● **What you should do**:
Every line holding the string "Programs" is to be copied from the entries below.

Detected change data
※ ※ ※
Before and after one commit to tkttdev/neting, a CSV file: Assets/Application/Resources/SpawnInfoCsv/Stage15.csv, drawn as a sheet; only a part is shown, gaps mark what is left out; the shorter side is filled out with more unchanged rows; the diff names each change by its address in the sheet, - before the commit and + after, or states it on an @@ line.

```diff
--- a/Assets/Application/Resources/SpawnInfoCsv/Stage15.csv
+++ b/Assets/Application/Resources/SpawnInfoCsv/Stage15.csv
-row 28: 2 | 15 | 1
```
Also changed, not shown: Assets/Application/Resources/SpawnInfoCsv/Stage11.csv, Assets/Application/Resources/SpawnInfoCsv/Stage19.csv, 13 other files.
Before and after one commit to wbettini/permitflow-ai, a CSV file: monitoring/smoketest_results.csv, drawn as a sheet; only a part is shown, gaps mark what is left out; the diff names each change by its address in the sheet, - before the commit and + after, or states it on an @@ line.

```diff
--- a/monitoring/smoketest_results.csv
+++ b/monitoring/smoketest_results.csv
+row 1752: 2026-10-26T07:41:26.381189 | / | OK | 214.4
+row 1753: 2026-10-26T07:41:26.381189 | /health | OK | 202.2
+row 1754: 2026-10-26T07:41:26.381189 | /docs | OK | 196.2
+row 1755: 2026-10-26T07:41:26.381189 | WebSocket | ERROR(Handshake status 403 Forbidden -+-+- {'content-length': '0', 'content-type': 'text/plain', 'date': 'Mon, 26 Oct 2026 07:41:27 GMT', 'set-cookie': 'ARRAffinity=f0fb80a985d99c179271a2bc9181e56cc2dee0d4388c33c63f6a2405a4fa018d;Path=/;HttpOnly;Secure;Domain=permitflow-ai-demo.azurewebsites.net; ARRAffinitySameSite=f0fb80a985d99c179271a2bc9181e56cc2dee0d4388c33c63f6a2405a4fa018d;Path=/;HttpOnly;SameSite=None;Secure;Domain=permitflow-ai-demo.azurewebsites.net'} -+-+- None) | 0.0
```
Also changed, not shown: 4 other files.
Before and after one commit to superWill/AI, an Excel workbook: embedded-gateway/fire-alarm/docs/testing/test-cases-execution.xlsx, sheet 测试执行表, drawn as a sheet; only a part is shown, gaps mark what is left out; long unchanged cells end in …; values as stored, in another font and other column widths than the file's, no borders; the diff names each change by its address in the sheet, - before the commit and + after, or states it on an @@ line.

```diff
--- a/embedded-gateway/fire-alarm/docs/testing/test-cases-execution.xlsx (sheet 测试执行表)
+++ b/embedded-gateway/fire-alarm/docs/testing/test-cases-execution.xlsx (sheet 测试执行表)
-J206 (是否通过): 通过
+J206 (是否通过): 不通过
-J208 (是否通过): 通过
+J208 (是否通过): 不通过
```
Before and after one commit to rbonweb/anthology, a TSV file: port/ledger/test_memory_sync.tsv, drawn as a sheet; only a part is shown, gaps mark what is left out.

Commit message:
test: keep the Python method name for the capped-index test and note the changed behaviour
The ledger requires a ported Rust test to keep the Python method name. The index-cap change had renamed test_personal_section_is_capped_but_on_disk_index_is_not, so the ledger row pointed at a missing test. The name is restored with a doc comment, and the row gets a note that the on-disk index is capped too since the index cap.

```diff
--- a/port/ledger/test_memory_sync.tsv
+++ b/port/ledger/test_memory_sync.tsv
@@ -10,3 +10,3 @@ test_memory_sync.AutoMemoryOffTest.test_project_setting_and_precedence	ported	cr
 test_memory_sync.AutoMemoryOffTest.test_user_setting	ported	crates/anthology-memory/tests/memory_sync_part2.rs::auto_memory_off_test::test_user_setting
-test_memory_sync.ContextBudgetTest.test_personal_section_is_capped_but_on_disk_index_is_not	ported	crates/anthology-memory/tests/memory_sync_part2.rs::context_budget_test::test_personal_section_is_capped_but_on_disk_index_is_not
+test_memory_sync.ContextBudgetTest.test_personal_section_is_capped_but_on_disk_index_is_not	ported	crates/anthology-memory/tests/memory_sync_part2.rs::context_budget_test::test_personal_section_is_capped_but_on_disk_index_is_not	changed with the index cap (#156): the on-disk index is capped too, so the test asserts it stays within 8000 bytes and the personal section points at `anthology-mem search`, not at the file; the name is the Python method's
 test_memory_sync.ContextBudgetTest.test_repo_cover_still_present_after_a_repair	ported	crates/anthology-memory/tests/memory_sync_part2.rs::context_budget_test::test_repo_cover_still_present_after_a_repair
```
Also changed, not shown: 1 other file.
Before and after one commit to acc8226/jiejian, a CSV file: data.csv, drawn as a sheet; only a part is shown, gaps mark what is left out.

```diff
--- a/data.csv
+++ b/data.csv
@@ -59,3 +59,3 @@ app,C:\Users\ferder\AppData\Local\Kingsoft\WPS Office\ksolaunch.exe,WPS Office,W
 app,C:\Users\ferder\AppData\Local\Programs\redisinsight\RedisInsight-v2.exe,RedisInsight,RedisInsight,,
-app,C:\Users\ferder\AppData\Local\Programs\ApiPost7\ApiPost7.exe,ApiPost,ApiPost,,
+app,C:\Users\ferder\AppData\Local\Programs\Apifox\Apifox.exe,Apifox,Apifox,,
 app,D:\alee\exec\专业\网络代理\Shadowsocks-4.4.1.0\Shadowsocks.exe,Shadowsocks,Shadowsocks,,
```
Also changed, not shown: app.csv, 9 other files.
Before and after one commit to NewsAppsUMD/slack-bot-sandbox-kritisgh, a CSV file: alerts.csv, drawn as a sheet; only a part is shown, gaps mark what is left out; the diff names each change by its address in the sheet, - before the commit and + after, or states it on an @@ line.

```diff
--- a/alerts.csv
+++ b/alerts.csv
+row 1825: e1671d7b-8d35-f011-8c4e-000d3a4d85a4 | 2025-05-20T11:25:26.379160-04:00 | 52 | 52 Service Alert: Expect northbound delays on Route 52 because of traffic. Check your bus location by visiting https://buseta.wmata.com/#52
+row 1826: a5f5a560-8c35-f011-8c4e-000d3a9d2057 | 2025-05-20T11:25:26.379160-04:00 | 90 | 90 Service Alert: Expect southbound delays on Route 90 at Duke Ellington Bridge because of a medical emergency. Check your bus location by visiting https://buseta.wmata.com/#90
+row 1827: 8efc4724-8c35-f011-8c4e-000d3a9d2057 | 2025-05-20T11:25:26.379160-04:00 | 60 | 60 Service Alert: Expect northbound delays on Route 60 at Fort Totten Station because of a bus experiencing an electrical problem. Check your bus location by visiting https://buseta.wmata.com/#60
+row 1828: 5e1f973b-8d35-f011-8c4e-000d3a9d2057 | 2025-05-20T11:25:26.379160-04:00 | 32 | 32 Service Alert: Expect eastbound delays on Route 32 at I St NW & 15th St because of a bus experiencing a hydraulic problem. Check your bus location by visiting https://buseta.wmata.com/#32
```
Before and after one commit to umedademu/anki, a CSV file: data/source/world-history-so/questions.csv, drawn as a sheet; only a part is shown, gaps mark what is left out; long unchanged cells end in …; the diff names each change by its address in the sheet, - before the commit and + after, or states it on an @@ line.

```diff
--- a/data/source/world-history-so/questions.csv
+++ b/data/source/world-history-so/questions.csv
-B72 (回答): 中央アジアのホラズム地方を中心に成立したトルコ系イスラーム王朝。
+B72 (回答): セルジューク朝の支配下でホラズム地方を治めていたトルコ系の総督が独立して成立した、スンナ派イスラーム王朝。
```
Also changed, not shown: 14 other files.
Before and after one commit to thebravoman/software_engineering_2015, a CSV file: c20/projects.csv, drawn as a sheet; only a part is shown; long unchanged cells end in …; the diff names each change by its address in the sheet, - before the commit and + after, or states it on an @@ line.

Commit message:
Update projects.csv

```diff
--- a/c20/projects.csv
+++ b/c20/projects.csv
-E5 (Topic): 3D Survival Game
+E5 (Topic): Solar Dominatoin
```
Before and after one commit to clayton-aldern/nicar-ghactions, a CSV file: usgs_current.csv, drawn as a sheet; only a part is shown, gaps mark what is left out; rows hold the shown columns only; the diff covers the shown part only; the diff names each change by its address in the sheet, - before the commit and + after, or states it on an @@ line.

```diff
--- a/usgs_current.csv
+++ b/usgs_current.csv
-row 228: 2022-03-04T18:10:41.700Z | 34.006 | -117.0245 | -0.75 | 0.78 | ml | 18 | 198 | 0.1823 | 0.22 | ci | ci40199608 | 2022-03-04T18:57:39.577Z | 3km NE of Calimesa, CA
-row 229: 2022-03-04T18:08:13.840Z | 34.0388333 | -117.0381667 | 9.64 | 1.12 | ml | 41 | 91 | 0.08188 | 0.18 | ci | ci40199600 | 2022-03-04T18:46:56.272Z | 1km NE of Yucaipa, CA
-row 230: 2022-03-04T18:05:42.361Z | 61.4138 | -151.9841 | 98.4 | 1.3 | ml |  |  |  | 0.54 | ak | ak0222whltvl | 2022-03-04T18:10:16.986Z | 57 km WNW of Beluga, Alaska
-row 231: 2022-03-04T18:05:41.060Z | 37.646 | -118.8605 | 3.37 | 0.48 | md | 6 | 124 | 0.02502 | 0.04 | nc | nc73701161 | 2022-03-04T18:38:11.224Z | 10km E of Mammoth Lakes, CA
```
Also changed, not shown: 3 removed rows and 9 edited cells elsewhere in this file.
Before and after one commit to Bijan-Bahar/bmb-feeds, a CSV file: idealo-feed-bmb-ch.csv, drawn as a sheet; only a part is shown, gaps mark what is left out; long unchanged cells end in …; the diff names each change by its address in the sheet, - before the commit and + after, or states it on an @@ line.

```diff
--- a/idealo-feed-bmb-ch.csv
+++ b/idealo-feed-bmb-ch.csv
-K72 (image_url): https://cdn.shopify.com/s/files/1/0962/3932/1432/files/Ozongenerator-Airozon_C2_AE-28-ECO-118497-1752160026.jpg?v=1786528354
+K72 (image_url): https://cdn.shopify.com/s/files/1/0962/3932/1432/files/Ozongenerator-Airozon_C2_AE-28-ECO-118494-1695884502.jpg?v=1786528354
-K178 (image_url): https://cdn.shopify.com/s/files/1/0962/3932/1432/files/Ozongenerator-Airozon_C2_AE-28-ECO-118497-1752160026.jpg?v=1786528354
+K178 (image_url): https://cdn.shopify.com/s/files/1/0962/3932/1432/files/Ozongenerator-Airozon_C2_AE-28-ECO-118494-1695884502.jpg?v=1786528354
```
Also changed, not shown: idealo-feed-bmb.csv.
※ ※ ※
● **Solution**:
 app,C:\Users\ferder\AppData\Local\Programs\redisinsight\RedisInsight-v2.exe,RedisInsight,RedisInsight,,
-app,C:\Users\ferder\AppData\Local\Programs\ApiPost7\ApiPost7.exe,ApiPost,ApiPost,,
+app,C:\Users\ferder\AppData\Local\Programs\Apifox\Apifox.exe,Apifox,Apifox,,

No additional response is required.